- [Task details]
Apart from the pictures, print the data below exactly as given.

- [Provided data]
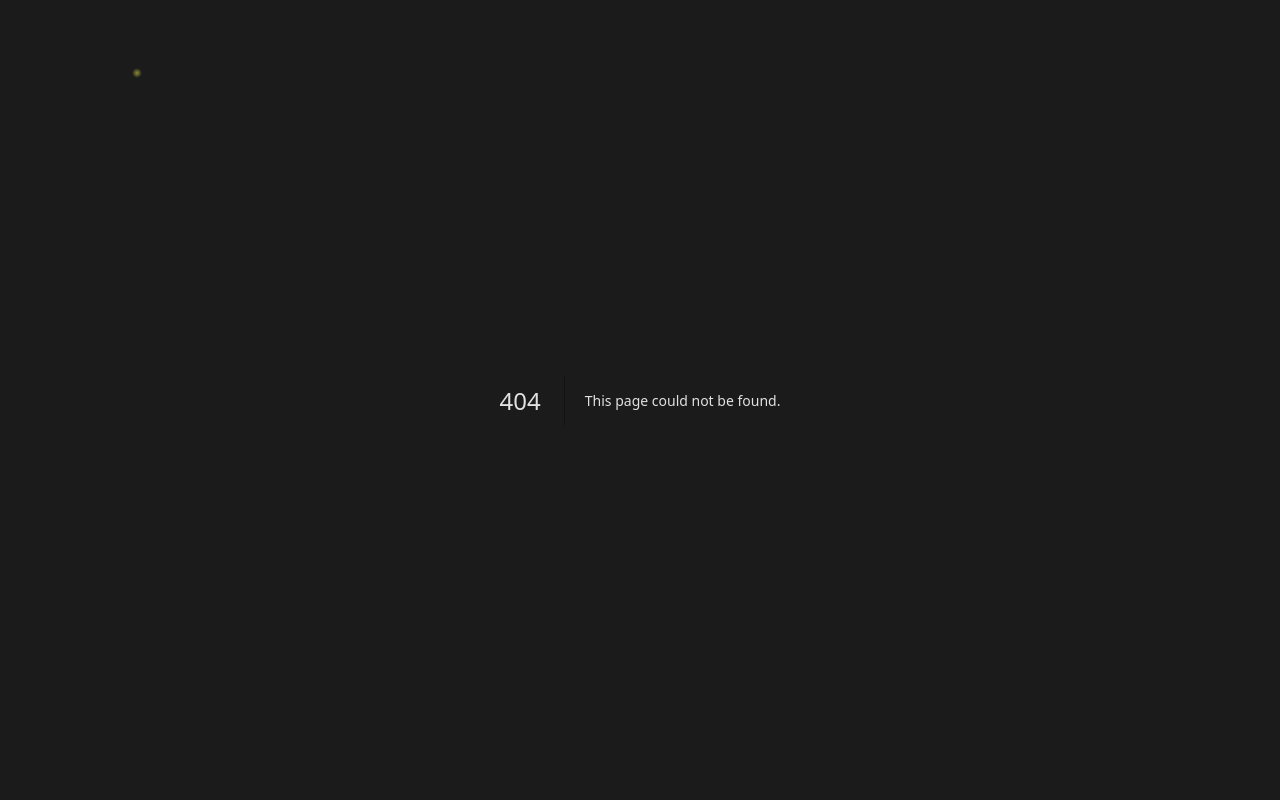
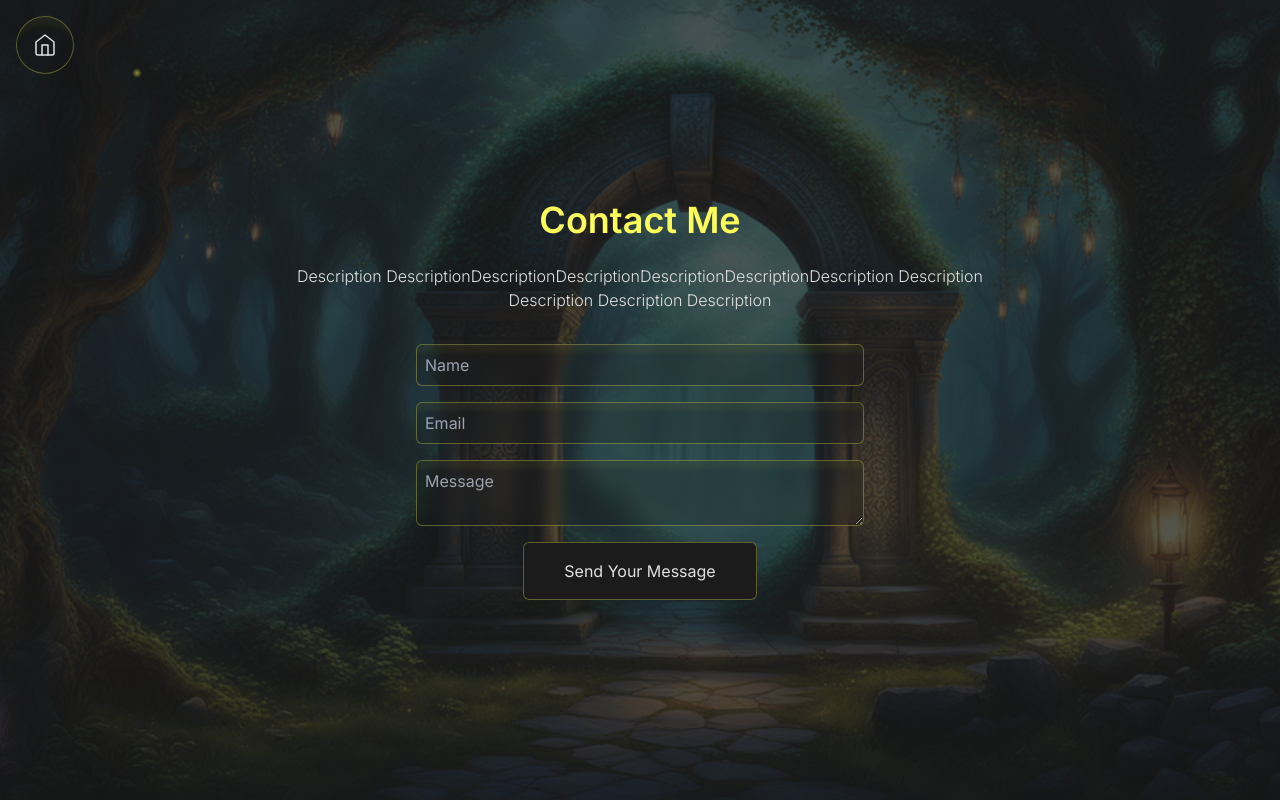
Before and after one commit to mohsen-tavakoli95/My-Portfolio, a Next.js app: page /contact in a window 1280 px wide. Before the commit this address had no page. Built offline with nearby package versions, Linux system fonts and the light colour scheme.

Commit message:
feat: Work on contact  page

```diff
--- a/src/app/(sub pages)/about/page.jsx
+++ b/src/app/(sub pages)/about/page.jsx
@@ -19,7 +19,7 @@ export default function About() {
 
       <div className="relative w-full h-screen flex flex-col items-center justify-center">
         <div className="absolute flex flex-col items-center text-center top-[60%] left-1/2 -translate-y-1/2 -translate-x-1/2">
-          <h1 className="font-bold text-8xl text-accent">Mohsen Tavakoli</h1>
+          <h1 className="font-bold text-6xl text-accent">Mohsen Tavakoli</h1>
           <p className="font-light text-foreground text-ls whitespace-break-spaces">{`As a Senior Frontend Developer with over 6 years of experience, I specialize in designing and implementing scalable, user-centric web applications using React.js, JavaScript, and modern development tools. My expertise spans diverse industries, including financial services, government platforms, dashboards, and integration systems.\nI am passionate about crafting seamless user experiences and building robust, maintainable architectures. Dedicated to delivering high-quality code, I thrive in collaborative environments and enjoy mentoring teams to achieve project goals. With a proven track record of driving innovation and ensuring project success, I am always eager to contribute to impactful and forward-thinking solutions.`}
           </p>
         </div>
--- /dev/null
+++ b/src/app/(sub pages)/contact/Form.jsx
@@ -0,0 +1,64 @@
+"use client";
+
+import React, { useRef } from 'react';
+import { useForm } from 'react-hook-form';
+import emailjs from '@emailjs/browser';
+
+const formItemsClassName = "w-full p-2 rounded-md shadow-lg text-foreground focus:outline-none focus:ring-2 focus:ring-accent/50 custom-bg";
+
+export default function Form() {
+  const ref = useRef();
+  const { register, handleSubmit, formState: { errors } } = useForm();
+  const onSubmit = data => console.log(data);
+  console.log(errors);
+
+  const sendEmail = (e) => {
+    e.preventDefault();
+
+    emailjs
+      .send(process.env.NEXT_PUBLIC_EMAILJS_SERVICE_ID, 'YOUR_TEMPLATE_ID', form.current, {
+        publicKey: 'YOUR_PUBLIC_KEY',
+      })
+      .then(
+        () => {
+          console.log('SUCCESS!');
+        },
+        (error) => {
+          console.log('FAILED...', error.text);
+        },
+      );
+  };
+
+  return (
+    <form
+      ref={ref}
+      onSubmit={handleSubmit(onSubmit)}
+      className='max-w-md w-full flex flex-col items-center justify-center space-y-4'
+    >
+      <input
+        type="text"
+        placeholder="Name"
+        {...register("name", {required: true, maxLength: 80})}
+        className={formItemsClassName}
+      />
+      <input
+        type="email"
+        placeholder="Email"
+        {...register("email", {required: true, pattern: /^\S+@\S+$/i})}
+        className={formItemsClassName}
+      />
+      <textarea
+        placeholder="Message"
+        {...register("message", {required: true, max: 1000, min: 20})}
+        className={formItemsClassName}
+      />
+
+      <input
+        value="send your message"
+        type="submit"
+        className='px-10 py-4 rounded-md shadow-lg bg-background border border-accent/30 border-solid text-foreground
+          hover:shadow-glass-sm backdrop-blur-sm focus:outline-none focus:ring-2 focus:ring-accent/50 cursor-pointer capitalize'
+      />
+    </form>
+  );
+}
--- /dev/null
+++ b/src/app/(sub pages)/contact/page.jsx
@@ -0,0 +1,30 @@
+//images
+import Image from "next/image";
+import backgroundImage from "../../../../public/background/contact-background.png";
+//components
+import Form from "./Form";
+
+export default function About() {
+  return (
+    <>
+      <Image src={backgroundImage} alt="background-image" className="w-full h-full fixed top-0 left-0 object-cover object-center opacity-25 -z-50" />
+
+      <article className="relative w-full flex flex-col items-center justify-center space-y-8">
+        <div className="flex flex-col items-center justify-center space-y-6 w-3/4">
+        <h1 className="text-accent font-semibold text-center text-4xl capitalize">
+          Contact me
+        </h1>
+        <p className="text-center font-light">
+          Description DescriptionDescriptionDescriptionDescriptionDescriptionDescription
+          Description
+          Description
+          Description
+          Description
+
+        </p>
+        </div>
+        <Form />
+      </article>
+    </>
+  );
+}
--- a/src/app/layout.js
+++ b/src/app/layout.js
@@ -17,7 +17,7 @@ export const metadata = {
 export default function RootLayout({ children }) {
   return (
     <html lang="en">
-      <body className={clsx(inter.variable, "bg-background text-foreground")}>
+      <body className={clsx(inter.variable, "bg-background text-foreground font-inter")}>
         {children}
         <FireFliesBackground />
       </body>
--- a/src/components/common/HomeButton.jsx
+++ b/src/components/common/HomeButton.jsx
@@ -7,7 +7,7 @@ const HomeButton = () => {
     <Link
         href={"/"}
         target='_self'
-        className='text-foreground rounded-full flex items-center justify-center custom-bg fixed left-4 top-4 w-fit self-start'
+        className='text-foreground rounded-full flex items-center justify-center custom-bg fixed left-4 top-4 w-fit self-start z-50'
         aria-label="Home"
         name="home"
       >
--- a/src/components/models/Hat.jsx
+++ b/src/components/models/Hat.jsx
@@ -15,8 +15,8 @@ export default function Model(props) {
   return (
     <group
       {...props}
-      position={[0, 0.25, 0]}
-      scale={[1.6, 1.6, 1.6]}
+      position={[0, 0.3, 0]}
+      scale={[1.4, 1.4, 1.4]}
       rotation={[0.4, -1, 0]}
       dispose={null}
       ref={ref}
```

- [Task result]
Before and after one commit to mohsen-tavakoli95/My-Portfolio, a Next.js app: page /contact in a window 1280 px wide. Before the commit this address had no page. Built offline with nearby package versions, Linux system fonts and the light colour scheme.

Commit message:
feat: Work on contact  page

```diff
--- a/src/app/(sub pages)/about/page.jsx
+++ b/src/app/(sub pages)/about/page.jsx
@@ -19,7 +19,7 @@ export default function About() {
 
       <div className="relative w-full h-screen flex flex-col items-center justify-center">
         <div className="absolute flex flex-col items-center text-center top-[60%] left-1/2 -translate-y-1/2 -translate-x-1/2">
-          <h1 className="font-bold text-8xl text-accent">Mohsen Tavakoli</h1>
+          <h1 className="font-bold text-6xl text-accent">Mohsen Tavakoli</h1>
           <p className="font-light text-foreground text-ls whitespace-break-spaces">{`As a Senior Frontend Developer with over 6 years of experience, I specialize in designing and implementing scalable, user-centric web applications using React.js, JavaScript, and modern development tools. My expertise spans diverse industries, including financial services, government platforms, dashboards, and integration systems.\nI am passionate about crafting seamless user experiences and building robust, maintainable architectures. Dedicated to delivering high-quality code, I thrive in collaborative environments and enjoy mentoring teams to achieve project goals. With a proven track record of driving innovation and ensuring project success, I am always eager to contribute to impactful and forward-thinking solutions.`}
           </p>
         </div>
--- /dev/null
+++ b/src/app/(sub pages)/contact/Form.jsx
@@ -0,0 +1,64 @@
+"use client";
+
+import React, { useRef } from 'react';
+import { useForm } from 'react-hook-form';
+import emailjs from '@emailjs/browser';
+
+const formItemsClassName = "w-full p-2 rounded-md shadow-lg text-foreground focus:outline-none focus:ring-2 focus:ring-accent/50 custom-bg";
+
+export default function Form() {
+  const ref = useRef();
+  const { register, handleSubmit, formState: { errors } } = useForm();
+  const onSubmit = data => console.log(data);
+  console.log(errors);
+
+  const sendEmail = (e) => {
+    e.preventDefault();
+
+    emailjs
+      .send(process.env.NEXT_PUBLIC_EMAILJS_SERVICE_ID, 'YOUR_TEMPLATE_ID', form.current, {
+        publicKey: 'YOUR_PUBLIC_KEY',
+      })
+      .then(
+        () => {
+          console.log('SUCCESS!');
+        },
+        (error) => {
+          console.log('FAILED...', error.text);
+        },
+      );
+  };
+
+  return (
+    <form
+      ref={ref}
+      onSubmit={handleSubmit(onSubmit)}
+      className='max-w-md w-full flex flex-col items-center justify-center space-y-4'
+    >
+      <input
+        type="text"
+        placeholder="Name"
+        {...register("name", {required: true, maxLength: 80})}
+        className={formItemsClassName}
+      />
+      <input
+        type="email"
+        placeholder="Email"
+        {...register("email", {required: true, pattern: /^\S+@\S+$/i})}
+        className={formItemsClassName}
+      />
+      <textarea
+        placeholder="Message"
+        {...register("message", {required: true, max: 1000, min: 20})}
+        className={formItemsClassName}
+      />
+
+      <input
+        value="send your message"
+        type="submit"
+        className='px-10 py-4 rounded-md shadow-lg bg-background border border-accent/30 border-solid text-foreground
+          hover:shadow-glass-sm backdrop-blur-sm focus:outline-none focus:ring-2 focus:ring-accent/50 cursor-pointer capitalize'
+      />
+    </form>
+  );
+}
--- /dev/null
+++ b/src/app/(sub pages)/contact/page.jsx
@@ -0,0 +1,30 @@
+//images
+import Image from "next/image";
+import backgroundImage from "../../../../public/background/contact-background.png";
+//components
+import Form from "./Form";
+
+export default function About() {
+  return (
+    <>
+      <Image src={backgroundImage} alt="background-image" className="w-full h-full fixed top-0 left-0 object-cover object-center opacity-25 -z-50" />
+
+      <article className="relative w-full flex flex-col items-center justify-center space-y-8">
+        <div className="flex flex-col items-center justify-center space-y-6 w-3/4">
+        <h1 className="text-accent font-semibold text-center text-4xl capitalize">
+          Contact me
+        </h1>
+        <p className="text-center font-light">
+          Description DescriptionDescriptionDescriptionDescriptionDescriptionDescription
+          Description
+          Description
+          Description
+          Description
+
+        </p>
+        </div>
+        <Form />
+      </article>
+    </>
+  );
+}
--- a/src/app/layout.js
+++ b/src/app/layout.js
@@ -17,7 +17,7 @@ export const metadata = {
 export default function RootLayout({ children }) {
   return (
     <html lang="en">
-      <body className={clsx(inter.variable, "bg-background text-foreground")}>
+      <body className={clsx(inter.variable, "bg-background text-foreground font-inter")}>
         {children}
         <FireFliesBackground />
       </body>
--- a/src/components/common/HomeButton.jsx
+++ b/src/components/common/HomeButton.jsx
@@ -7,7 +7,7 @@ const HomeButton = () => {
     <Link
         href={"/"}
         target='_self'
-        className='text-foreground rounded-full flex items-center justify-center custom-bg fixed left-4 top-4 w-fit self-start'
+        className='text-foreground rounded-full flex items-center justify-center custom-bg fixed left-4 top-4 w-fit self-start z-50'
         aria-label="Home"
         name="home"
       >
--- a/src/components/models/Hat.jsx
+++ b/src/components/models/Hat.jsx
@@ -15,8 +15,8 @@ export default function Model(props) {
   return (
     <group
       {...props}
-      position={[0, 0.25, 0]}
-      scale={[1.6, 1.6, 1.6]}
+      position={[0, 0.3, 0]}
+      scale={[1.4, 1.4, 1.4]}
       rotation={[0.4, -1, 0]}
       dispose={null}
       ref={ref}
```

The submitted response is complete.